Every line below containing the word "ipynb" should be found and copied.

Start of DATASET EXTRACT

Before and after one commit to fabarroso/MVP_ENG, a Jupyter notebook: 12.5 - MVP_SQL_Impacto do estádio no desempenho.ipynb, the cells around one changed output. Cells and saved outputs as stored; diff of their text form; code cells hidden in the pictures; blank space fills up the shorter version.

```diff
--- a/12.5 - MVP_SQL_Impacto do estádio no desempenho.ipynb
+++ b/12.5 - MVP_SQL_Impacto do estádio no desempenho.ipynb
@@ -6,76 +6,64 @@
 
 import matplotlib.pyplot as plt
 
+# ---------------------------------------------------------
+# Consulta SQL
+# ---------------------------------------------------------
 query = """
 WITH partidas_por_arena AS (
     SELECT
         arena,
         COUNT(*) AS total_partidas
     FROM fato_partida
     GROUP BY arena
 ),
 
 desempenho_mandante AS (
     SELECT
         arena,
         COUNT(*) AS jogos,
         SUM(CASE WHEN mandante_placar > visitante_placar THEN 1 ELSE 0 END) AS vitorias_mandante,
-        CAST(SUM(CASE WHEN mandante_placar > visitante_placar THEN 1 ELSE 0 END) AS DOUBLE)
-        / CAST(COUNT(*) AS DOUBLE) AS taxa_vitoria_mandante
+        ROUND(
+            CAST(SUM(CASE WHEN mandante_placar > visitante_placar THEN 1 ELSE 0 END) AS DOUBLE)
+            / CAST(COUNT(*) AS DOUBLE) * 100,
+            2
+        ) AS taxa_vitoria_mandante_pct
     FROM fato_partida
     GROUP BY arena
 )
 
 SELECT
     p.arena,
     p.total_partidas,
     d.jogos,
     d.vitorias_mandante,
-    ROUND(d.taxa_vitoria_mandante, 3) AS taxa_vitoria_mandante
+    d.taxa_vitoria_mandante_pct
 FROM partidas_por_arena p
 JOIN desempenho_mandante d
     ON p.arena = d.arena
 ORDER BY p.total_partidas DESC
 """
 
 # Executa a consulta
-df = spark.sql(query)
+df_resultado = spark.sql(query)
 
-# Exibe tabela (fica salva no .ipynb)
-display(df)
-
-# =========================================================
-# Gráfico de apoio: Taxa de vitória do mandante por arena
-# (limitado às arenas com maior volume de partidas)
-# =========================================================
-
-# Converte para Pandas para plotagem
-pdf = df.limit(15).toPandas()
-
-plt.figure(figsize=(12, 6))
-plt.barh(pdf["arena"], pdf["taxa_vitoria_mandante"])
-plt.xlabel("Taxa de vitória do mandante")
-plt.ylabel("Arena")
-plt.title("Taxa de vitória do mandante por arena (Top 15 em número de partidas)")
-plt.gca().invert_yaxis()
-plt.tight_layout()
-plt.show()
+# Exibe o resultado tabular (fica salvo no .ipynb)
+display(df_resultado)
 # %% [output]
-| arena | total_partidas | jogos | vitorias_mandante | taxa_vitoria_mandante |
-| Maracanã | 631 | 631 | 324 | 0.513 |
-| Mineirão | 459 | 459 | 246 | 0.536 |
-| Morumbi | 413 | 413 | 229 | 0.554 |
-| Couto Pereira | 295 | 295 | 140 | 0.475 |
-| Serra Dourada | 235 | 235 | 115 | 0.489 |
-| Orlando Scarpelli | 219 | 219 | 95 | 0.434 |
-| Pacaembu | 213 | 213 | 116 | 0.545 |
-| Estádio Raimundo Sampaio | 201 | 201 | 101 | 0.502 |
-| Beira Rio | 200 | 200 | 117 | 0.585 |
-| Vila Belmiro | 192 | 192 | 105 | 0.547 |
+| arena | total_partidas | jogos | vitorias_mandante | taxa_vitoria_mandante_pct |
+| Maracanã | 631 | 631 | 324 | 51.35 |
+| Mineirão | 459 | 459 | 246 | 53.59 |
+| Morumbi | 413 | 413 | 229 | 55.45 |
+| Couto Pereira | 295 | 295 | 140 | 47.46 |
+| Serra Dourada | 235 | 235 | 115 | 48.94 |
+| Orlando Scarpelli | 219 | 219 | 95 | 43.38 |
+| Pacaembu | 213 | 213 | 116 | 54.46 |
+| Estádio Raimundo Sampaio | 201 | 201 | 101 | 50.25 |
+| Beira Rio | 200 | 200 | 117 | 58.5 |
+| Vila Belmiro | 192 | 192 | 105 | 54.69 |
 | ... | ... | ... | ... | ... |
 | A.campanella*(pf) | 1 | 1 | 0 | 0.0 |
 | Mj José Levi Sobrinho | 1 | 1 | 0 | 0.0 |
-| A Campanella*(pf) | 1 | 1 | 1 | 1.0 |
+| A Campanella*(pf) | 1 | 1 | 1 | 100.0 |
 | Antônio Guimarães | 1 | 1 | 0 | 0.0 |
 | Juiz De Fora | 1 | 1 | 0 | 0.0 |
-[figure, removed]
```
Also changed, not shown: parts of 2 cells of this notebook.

End of DATASET EXTRACT

→ **TASK OUTPUT**
Before and after one commit to fabarroso/MVP_ENG, a Jupyter notebook: 12.5 - MVP_SQL_Impacto do estádio no desempenho.ipynb, the cells around one changed output. Cells and saved outputs as stored; diff of their text form; code cells hidden in the pictures; blank space fills up the shorter version.
--- a/12.5 - MVP_SQL_Impacto do estádio no desempenho.ipynb
+++ b/12.5 - MVP_SQL_Impacto do estádio no desempenho.ipynb
-# Exibe tabela (fica salva no .ipynb)
+# Exibe o resultado tabular (fica salvo no .ipynb)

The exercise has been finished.